Safe Haskell | None |
---|---|

Language | Haskell2010 |

## Synopsis

- shad :: uni `Includes` Integer => Type TyName uni ()
- mkShad :: uni `Includes` Integer => Term TyName Name uni fun ()
- recUnit :: uni `Includes` () => Type TyName uni ()
- runRecUnit :: uni `Includes` () => Term TyName Name uni fun ()

# Documentation

mkShad :: uni `Includes` Integer => Term TyName Name uni fun () Source #

Test that shadowing does not result in variable capture. The definition is as follows:

/\(a :: *) -> wrap (getShadF a) a (\(x : a) -> /\(f :: * -> *) -> \(y : f i) -> 0)

Type checking this term we eventually reach

NORM (vPat (\(a :: k) -> ifix vPat a) arg)

(where in our case `vPat`

is `shadF`

and `arg`

is `a`

), which, if we were naive,
would unfold into

a -> all (a :: * -> *). a a -> integer

i.e. we substituted the outer `a`

for `i`

, but due to variable capture via `all`

that outer `a`

now became an inner one, which would be a bug.

But that problem is already solved before type checking starts as we rename the program and that makes all binders uniques, so no variable capture is possible due to the outer and inner bindings being distinct.

runRecUnit :: uni `Includes` () => Term TyName Name uni fun () Source #

Test that a binder in a pattern functor does not get duplicated.
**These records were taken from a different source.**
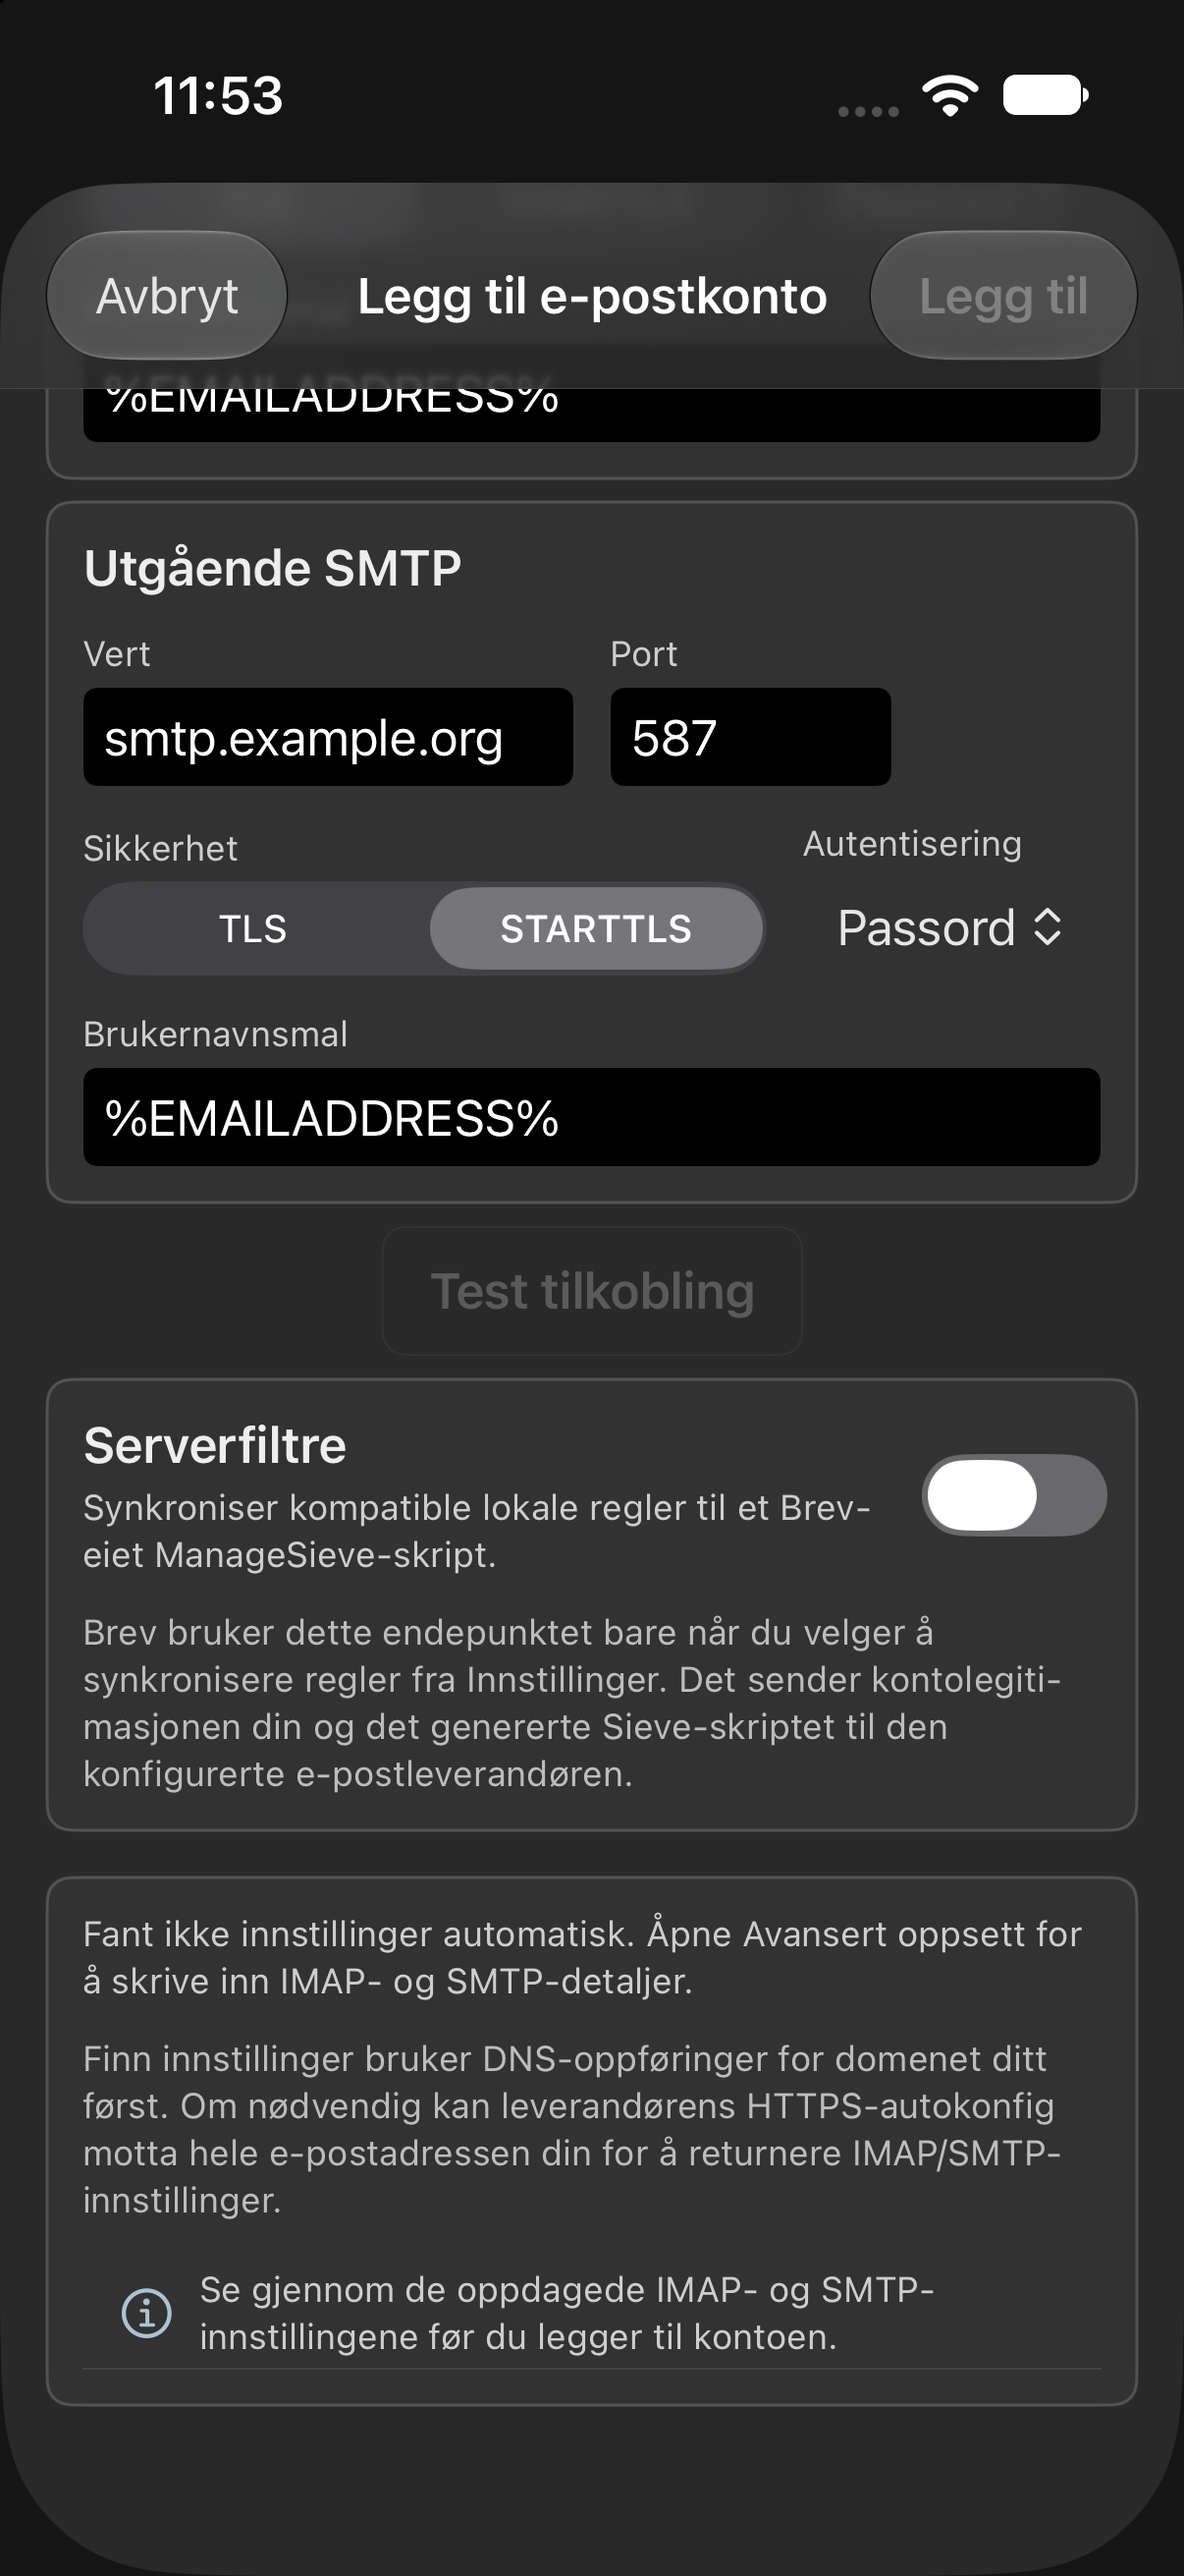
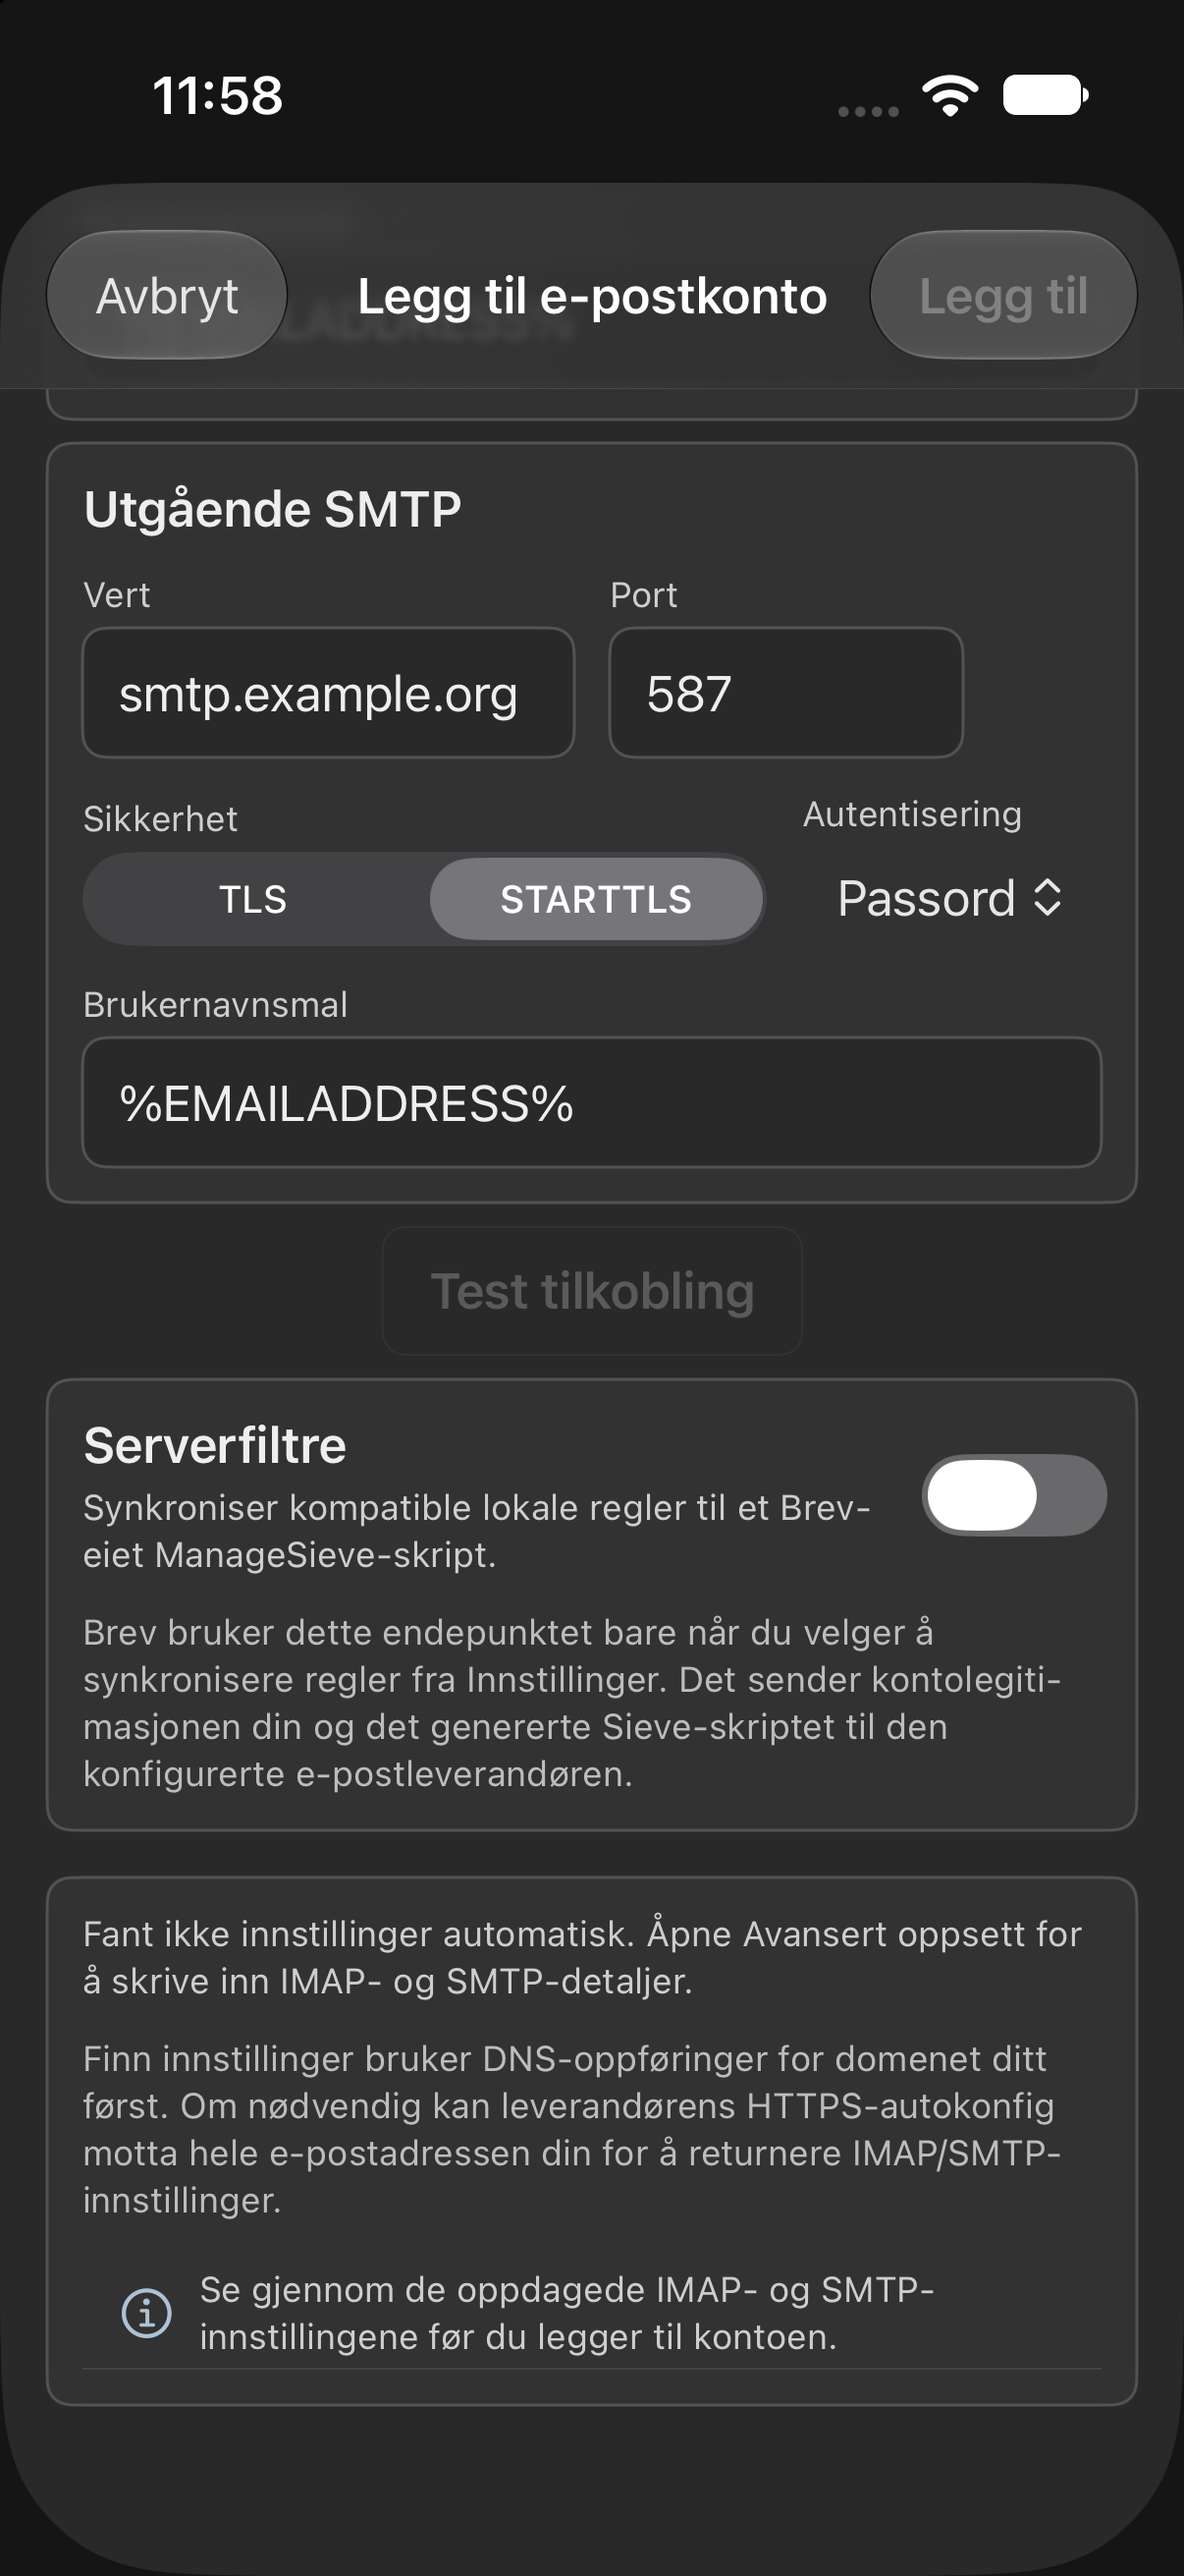
fix(ios): themed text fields and one-row provider shortcuts in add-account sheet
Replace the system rounded-border fields with theme surfaces on iOS and lay the provider shortcuts out in a wrapping row of compact themed buttons.

Changed region(s): [[0.0307, 0.1236, 0.9511, 0.4634]]

diff --git a/packages/BrevMail/Sources/BrevMail/IMAPAccountSetupSheet.swift b/packages/BrevMail/Sources/BrevMail/IMAPAccountSetupSheet.swift
@@ -325,13 +325,9 @@ public struct IMAPAccountSetupSheet: View {
                         .brevFont(.caption)
                         .foregroundStyle(theme.textTertiary.color)
 
-                    ViewThatFits(in: .horizontal) {
-                        HStack(spacing: BrevSpacing.sm) {
-                            advancedSetupShortcuts
-                        }
-                        VStack(alignment: .leading, spacing: BrevSpacing.sm) {
-                            advancedSetupShortcuts
-                        }
+                    // One row; wraps only when the buttons no longer fit.
+                    FlowLayout(spacing: BrevSpacing.sm) {
+                        advancedSetupShortcuts
                     }
 
                     if showsAdvancedServerFields {
@@ -358,11 +354,32 @@ public struct IMAPAccountSetupSheet: View {
     @ViewBuilder
     private var advancedSetupShortcuts: some View {
         ForEach(IMAPAccountSetupPresentation.SkipShortcut.allCases) { shortcut in
+            #if os(iOS)
+            // Compact variant of the secondary BrevButton so all three
+            // shortcuts fit one row on iPhone widths.
+            Button {
+                applySkip(shortcut)
+            } label: {
+                Text(verbatim: shortcut.title)
+                    .brevFont(.subheadline)
+                    .foregroundStyle(theme.textPrimary.color)
+                    .padding(.horizontal, BrevSpacing.md)
+                    .frame(minHeight: 44)
+                    .overlay {
+                        RoundedRectangle(cornerRadius: BrevRadius.md)
+                            .stroke(theme.border.color, lineWidth: 1)
+                    }
+                    .contentShape(RoundedRectangle(cornerRadius: BrevRadius.md))
+            }
+            .buttonStyle(.plain)
+            .disabled(isDiscovering || session.isSigningIn)
+            .opacity(isDiscovering || session.isSigningIn ? 0.5 : 1)
+            #else
             BrevButton(verbatim: shortcut.title, style: .secondary) {
                 applySkip(shortcut)
             }
             .disabled(isDiscovering || session.isSigningIn)
-            .imapSetupTouchTarget()
+            #endif
         }
     }
 
@@ -811,8 +828,16 @@ public struct IMAPAccountSetupSheet: View {
     ) -> some View {
         VStack(alignment: .leading, spacing: BrevSpacing.xs) {
             fieldLabel(title)
+            #if os(iOS)
+            // The system rounded-border style paints near-black boxes inside
+            // the themed card in dark mode; use theme surfaces instead.
+            content()
+                .textFieldStyle(.plain)
+                .setupFieldSurface(theme: theme)
+            #else
             content()
                 .textFieldStyle(.roundedBorder)
+            #endif
         }
         .frame(maxWidth: .infinity, alignment: .leading)
     }
@@ -1277,6 +1302,19 @@ private extension View {
         #else
         self
         #endif
+    }
+
+    func setupFieldSurface(theme: BrevTheme) -> some View {
+        brevFont(.body)
+            .foregroundStyle(theme.textPrimary.color)
+            .padding(.horizontal, BrevSpacing.md)
+            .frame(minHeight: 44)
+            .background(theme.bgPrimary.color)
+            .clipShape(RoundedRectangle(cornerRadius: BrevRadius.md))
+            .overlay {
+                RoundedRectangle(cornerRadius: BrevRadius.md)
+                    .stroke(theme.border.color, lineWidth: 1)
+            }
     }
 
     func setupSectionSurface(theme: BrevTheme) -> some View {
The definition is as follows:

/\(a :: *) -> \(ru : recUnit) -> unwrap ru {a} ru

Type checking this term we eventually reach

NORM (vPat (\(a :: k) -> ifix vPat a) arg)

(where in our case `vPat`

is `recUnitF`

and `arg`

is `()`

), which, if we were naive,
would unfold into

all (r :: *). ifix (\(rec :: * -> *) (i :: *) -> all (r :: *). rec i -> r -> r) () -> r -> r

and break global uniqueness as the `all (r :: *)`

binder appears twice.

But this doesn't happen in the actual code, since when a variable gets looked up during type normalization, its value gets renamed, which means that a fresh variable will be generated for the inner binder and there will be no shadowing.